The Largest Sunfish

The hoodwinker sunfish that washed up on an Oregon beach on June 3; Photo: Tiffany Boothe/Seaside Aquarium

In May, an extremely rare angler fish washed up on the beach in Oregon. Now, another strange ocean species did the same thing. The enormous fish washed up on a beach in Gearhart, Oregon, a small town about 80 miles Northwest of Portland. Seaside Aquarium received reports of the sunfish on June 3, and experts confirmed the species’ identity. The massive fish is 7 feet long, with a round body and bulging eyes. According to a Facebook post from the aquarium, this individual could be the largest of its kind ever sampled.

There are three types of sunfish in the genus Mola. The hoodwinker is one of them, and the other two are the ocean sunfish and the bump-head sunfish. While the bump-head is the most abundant, all three species grow up to 11 feet in length and could weigh up to 2.3 tons, according to the American Museum of Natural History.

The bumphead and ocean sunfish are widespread across the world. They’re found in temperate and tropical water. However, according to, it was once believed that the hoodwinker sunfish only swam in the Southern Hemisphere. For example, the fish is found mostly in Australia, New Zealand, and South Africa. However, rare sightings in California, Alaska, and now Oregon challenge this idea.

It is uncertain how the hoodwinker sunfish ended up in the area or why it washed up on the beach. Researchers are unsure how far the sunfish may have traveled to get there if they traveled or if there is an unidentified population in the area.

About The Species

The hoodwinker sunfish has a smooth body, unlike the other two sunfish species; Photo: Tiffany Boothe/Seaside Aquarium

Rather than having ridges and grooves like the other species of fish, the hoodwinker is smooth. It also has a thick-skinned lobe in the back that acts as a rudder to steer. Sunfish typically feed between depths of 660 and 2,000 feet. They like to eat jellyfish, small fish, and crustaceans. When they hunt that deep, the temperatures drop to less than 10 degrees Celsius. They occasionally sunbathe close to the sea surface to regulate their body temperature after hunting.

The hoodwinker was considered a new species in 2017; researchers named it M. tecta. This was after researchers mistook it as the most abundant of the species, the bump-head sunfish.
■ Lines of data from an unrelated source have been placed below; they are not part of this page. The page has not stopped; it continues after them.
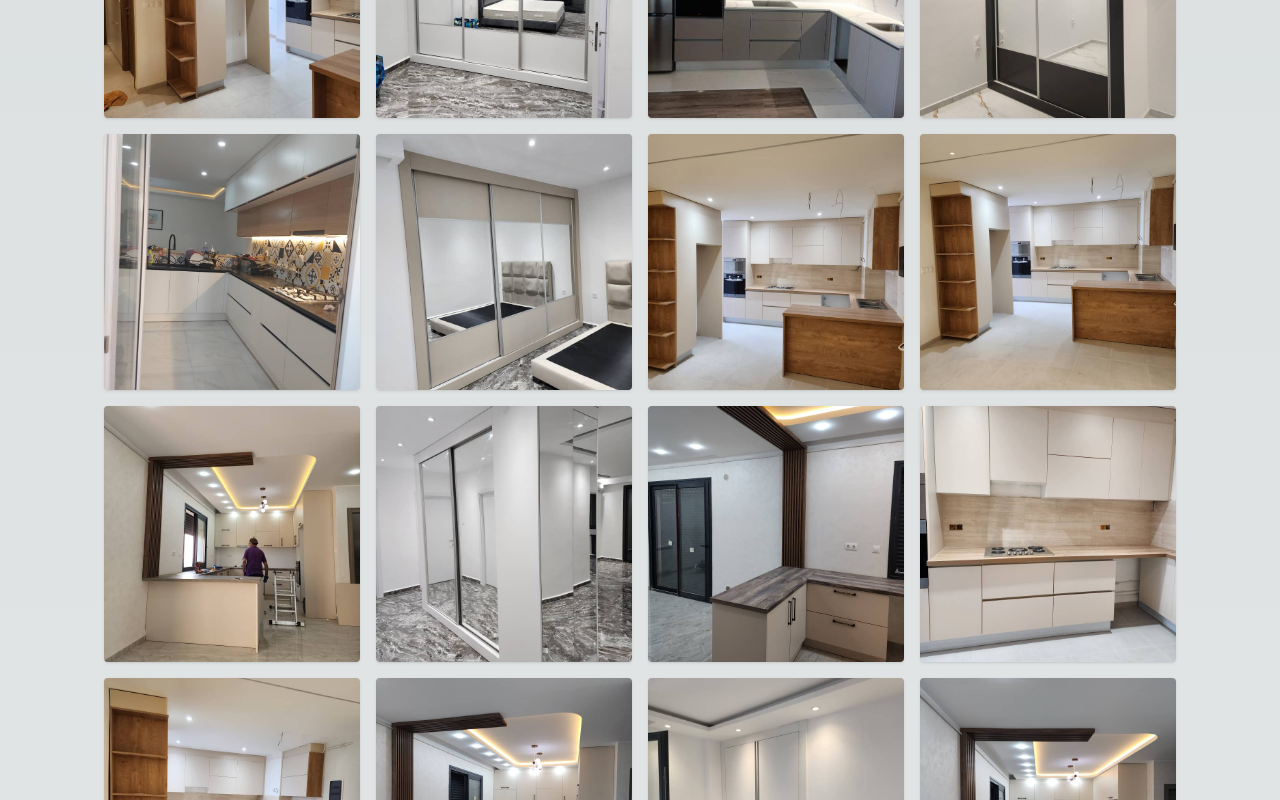
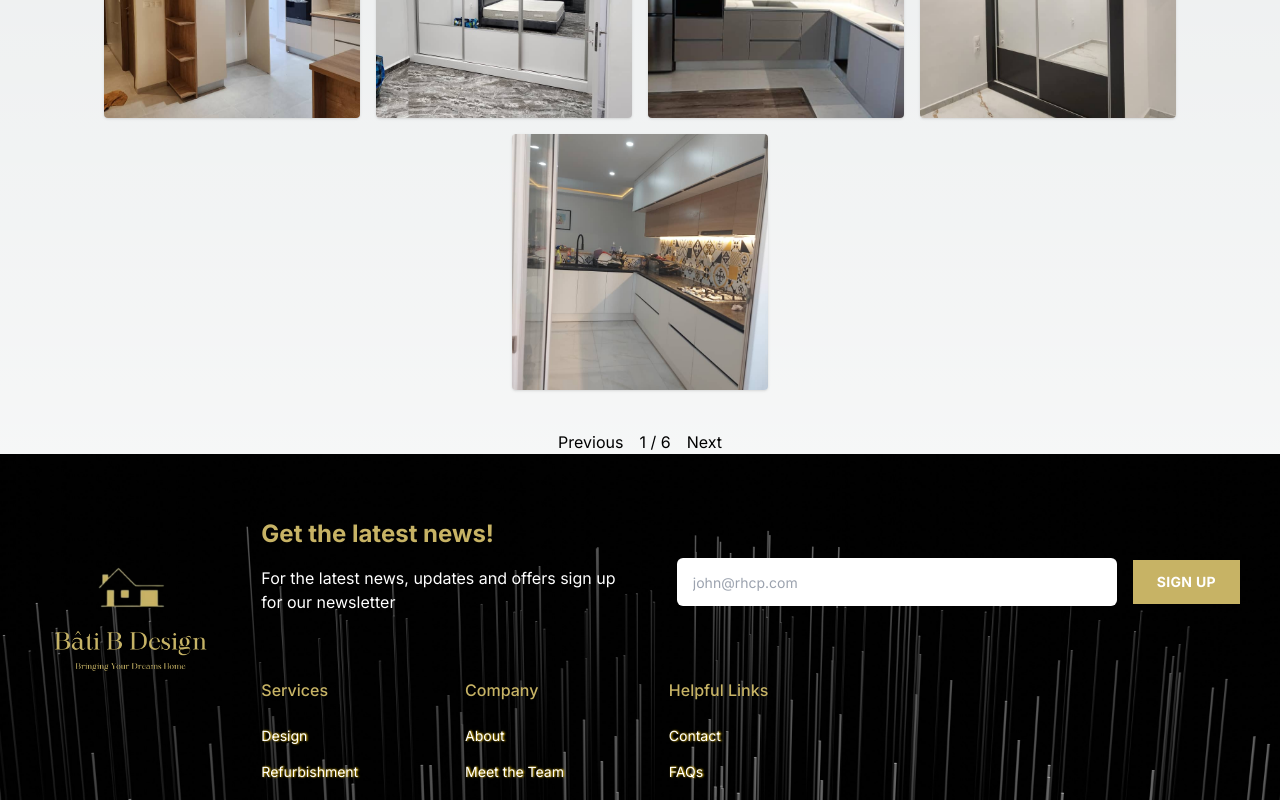
Before and after one commit to OmarMahmoud97/PropertyGroup, a Next.js app: page /gallery in a window 1280 px wide. Shown: the part 1720-2520 px from the top of the page. Built offline with nearby package versions, Linux system fonts and the light colour scheme.

Commit message:
add pagination functionality to gallery

```diff
--- a/src/app/gallery/page.jsx
+++ b/src/app/gallery/page.jsx
@@ -5,48 +5,77 @@ import Modal from "../utils/modal";
 
 const Gallery = () => {
   const [selectedImageIndex, setSelectedImageIndex] = useState(null);
+  const [currentPage, setCurrentPage] = useState(1); // New state to manage current page
+
   const totalImages = 130;
+  const imagesPerPage = 25; // Number of images per page
+  const totalPages = Math.ceil(totalImages / imagesPerPage);
+
   const imagePath = "/assets/pictures";
   const imageFormat = ".jpg";
 
-  const handlePrev = () => {
+  const handlePrevImage = () => {
     if (selectedImageIndex > 0) {
       setSelectedImageIndex(selectedImageIndex - 1);
     }
   };
 
-  const handleNext = () => {
+  const handleNextImage = () => {
     if (selectedImageIndex < totalImages - 1) {
       setSelectedImageIndex(selectedImageIndex + 1);
     }
   };
+
   const padWithZeros = (number, length = 3) => {
     return String(number).padStart(length, "0");
   };
+
+  const handlePrevPage = () => {
+    if (currentPage > 1) {
+      setCurrentPage(currentPage - 1);
+    }
+  };
+
+  const handleNextPage = () => {
+    if (currentPage < totalPages) {
+      setCurrentPage(currentPage + 1);
+    }
+  };
+
+  // Slicing the array of images to display only the ones for the current page
+  const imagesToDisplay = Array.from({ length: totalImages }).slice(
+    (currentPage - 1) * imagesPerPage,
+    currentPage * imagesPerPage
+  );
 
   return (
     <div className="flex items-center justify-center flex-col">
       <h1 className="text-3xl font-bold">Gallery</h1>
       <div className="flex flex-wrap justify-center lg:p-4">
-        {Array.from({ length: totalImages }).map((_, index) => (
-          <div key={index} className="m-2">
+        {imagesToDisplay.map((_, index) => {
+          const actualIndex = (currentPage - 1) * imagesPerPage + index;
+          return (
+            <div key={actualIndex} className="m-2">
               <Image
-              src={`${imagePath}/image${padWithZeros(index + 1)}${imageFormat}`}
-              alt={`Image ${index + 1}`}
+                src={`${imagePath}/image${padWithZeros(
+                  actualIndex + 1
+                )}${imageFormat}`}
+                alt={`Image ${actualIndex + 1}`}
                 className="w-64 h-64 object-cover rounded shadow cursor-pointer"
                 width={200}
                 height={200}
                 unoptimized={true}
-              onClick={() => setSelectedImageIndex(index)}
+                onClick={() => setSelectedImageIndex(actualIndex)}
               />
             </div>
-        ))}
+          );
+        })}
 
         {selectedImageIndex !== null && (
           <Modal
             onClose={() => setSelectedImageIndex(null)}
-            onPrev={handlePrev}
-            onNext={handleNext}
+            onPrev={handlePrevImage}
+            onNext={handleNextImage}
           >
             <Image
               src={`${imagePath}/image${padWithZeros(
@@ -59,6 +88,15 @@ const Gallery = () => {
           </Modal>
         )}
       </div>
+      <div className="mt-4">
+        <button onClick={handlePrevPage} disabled={currentPage === 1}>
+          Previous
+        </button>
+        <span className="mx-4">{`${currentPage} / ${totalPages}`}</span>
+        <button onClick={handleNextPage} disabled={currentPage === totalPages}>
+          Next
+        </button>
+      </div>
     </div>
   );
 };
```
Lines whose indentation alone changed are shown as unchanged.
The trickster fish got the nickname hoodwinker because of the rare sightings and identification. According to the previous study, “tecta” is derived from the Latin word “tectus,” which means “disguised” or “hidden.”